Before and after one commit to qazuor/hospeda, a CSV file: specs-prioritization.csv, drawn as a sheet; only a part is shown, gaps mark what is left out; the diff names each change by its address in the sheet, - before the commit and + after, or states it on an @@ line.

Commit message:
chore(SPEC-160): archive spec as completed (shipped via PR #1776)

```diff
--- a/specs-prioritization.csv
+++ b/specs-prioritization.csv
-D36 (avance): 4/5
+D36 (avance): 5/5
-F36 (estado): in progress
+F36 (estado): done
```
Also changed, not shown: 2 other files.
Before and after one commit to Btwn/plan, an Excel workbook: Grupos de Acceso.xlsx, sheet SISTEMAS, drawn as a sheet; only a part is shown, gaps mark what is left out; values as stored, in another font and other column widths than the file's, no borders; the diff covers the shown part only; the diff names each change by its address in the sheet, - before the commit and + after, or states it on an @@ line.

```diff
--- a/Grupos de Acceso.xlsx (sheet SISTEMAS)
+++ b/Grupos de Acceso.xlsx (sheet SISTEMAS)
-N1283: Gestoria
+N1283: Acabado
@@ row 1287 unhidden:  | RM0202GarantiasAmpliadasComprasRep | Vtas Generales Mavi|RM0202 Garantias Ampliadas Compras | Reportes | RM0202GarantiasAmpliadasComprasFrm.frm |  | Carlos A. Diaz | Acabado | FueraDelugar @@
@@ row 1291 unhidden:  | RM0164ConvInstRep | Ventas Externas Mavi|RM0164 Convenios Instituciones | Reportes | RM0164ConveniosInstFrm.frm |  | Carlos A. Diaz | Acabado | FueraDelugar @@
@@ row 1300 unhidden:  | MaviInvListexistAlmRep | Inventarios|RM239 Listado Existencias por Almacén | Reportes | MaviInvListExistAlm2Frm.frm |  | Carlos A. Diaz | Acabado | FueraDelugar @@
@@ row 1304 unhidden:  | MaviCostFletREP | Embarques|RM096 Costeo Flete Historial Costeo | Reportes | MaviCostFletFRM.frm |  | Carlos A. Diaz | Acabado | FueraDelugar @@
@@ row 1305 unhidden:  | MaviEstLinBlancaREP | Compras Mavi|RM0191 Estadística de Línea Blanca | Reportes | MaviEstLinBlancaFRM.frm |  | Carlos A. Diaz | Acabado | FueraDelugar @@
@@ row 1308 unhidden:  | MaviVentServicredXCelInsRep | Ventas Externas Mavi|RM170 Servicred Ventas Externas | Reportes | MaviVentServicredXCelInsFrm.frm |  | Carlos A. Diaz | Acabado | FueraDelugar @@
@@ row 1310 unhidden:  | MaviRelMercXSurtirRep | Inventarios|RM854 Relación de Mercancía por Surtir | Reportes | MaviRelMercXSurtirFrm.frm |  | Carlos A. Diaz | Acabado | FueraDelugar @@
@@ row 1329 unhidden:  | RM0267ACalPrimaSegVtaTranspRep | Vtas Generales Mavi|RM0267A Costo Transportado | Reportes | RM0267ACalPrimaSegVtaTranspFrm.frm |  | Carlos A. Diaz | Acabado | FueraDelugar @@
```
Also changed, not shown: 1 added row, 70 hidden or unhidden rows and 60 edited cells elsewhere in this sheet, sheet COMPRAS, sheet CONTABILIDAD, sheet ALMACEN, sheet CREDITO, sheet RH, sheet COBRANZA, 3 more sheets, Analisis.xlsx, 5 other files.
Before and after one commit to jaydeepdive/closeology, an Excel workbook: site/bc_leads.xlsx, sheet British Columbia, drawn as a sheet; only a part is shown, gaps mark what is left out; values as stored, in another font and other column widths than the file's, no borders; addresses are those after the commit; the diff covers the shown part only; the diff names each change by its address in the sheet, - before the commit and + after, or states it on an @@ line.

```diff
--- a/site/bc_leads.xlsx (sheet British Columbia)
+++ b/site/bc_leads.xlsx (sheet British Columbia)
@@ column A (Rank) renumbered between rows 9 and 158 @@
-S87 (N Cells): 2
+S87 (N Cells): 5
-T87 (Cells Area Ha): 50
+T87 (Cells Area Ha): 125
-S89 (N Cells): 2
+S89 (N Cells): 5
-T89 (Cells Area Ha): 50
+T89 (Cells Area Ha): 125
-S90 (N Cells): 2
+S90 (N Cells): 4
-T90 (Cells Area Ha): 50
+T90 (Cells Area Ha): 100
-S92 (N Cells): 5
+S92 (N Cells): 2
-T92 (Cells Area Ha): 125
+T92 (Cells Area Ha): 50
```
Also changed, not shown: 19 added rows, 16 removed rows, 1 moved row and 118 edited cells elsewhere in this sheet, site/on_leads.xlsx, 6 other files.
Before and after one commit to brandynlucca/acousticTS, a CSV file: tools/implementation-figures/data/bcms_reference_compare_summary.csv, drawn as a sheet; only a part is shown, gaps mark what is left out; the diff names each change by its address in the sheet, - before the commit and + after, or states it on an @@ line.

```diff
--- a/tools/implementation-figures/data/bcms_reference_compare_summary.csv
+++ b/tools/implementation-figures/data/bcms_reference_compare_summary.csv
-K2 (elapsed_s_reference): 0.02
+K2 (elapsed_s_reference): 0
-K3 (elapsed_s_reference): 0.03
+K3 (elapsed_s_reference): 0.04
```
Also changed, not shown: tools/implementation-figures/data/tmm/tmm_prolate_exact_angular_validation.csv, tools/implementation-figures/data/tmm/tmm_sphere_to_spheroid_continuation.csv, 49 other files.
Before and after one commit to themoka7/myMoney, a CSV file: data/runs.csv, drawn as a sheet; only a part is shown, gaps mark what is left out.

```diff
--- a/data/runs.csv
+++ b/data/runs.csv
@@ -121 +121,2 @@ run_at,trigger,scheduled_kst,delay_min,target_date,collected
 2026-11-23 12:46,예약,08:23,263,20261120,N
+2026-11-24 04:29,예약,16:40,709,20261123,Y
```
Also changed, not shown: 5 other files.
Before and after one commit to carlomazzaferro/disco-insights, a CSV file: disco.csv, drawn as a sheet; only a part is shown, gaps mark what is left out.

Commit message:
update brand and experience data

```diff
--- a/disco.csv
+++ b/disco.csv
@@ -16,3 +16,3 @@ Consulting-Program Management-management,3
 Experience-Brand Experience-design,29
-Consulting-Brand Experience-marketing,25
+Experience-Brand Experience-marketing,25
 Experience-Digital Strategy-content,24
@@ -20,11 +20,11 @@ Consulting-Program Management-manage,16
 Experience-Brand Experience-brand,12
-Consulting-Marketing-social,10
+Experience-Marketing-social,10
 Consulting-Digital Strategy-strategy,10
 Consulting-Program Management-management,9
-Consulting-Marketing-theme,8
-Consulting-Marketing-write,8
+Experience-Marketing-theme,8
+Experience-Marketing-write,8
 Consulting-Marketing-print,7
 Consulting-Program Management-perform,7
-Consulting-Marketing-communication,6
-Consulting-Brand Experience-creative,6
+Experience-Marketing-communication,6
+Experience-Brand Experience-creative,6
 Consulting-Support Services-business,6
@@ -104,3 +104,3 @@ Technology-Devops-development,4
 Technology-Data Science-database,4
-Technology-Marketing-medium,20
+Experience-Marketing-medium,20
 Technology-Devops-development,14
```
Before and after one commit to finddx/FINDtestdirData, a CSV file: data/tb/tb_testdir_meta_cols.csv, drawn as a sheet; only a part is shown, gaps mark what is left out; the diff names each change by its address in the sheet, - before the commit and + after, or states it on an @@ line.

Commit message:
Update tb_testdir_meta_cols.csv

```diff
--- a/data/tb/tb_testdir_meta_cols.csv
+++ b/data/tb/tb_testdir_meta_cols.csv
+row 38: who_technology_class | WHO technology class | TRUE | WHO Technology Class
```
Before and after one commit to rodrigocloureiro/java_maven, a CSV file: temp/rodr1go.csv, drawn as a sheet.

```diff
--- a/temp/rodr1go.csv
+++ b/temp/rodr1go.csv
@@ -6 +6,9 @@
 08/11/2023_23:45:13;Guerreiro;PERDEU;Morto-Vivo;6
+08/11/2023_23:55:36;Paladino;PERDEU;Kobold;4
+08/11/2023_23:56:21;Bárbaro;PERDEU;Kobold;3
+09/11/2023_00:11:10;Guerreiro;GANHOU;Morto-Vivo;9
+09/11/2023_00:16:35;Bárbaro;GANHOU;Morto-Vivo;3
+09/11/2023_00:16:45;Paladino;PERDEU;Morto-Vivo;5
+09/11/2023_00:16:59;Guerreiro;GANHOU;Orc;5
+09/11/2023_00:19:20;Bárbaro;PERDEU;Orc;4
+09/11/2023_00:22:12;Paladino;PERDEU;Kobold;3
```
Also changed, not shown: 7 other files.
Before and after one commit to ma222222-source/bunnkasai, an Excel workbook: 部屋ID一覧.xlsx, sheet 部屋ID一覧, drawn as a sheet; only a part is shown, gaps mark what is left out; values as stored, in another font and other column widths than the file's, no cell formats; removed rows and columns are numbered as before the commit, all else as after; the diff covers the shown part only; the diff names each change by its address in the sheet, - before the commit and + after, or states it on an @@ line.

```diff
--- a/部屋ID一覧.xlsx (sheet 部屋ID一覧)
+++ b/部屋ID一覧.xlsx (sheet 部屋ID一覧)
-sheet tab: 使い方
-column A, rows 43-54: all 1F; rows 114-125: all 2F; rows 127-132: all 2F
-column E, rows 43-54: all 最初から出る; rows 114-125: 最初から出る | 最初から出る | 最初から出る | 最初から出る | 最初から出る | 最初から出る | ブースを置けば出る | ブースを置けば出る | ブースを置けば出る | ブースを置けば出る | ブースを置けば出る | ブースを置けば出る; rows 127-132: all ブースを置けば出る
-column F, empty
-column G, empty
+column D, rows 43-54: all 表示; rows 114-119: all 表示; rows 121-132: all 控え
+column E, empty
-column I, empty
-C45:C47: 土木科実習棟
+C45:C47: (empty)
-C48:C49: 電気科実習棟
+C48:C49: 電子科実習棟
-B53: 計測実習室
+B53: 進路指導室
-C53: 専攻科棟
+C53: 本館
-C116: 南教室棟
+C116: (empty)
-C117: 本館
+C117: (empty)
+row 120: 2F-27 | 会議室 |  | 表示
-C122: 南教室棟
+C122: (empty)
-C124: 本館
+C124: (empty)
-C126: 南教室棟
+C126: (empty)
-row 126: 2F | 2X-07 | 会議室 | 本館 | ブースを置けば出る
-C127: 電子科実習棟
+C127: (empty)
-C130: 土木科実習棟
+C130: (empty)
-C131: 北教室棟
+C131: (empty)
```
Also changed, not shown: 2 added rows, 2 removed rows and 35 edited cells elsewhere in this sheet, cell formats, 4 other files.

================================

--- What to produce ---
Note every line in the material with "PERDEU" and copy it.

--- Solution ---
 08/11/2023_23:45:13;Guerreiro;PERDEU;Morto-Vivo;6
+08/11/2023_23:55:36;Paladino;PERDEU;Kobold;4
+08/11/2023_23:56:21;Bárbaro;PERDEU;Kobold;3
+09/11/2023_00:16:45;Paladino;PERDEU;Morto-Vivo;5
+09/11/2023_00:19:20;Bárbaro;PERDEU;Orc;4
+09/11/2023_00:22:12;Paladino;PERDEU;Kobold;3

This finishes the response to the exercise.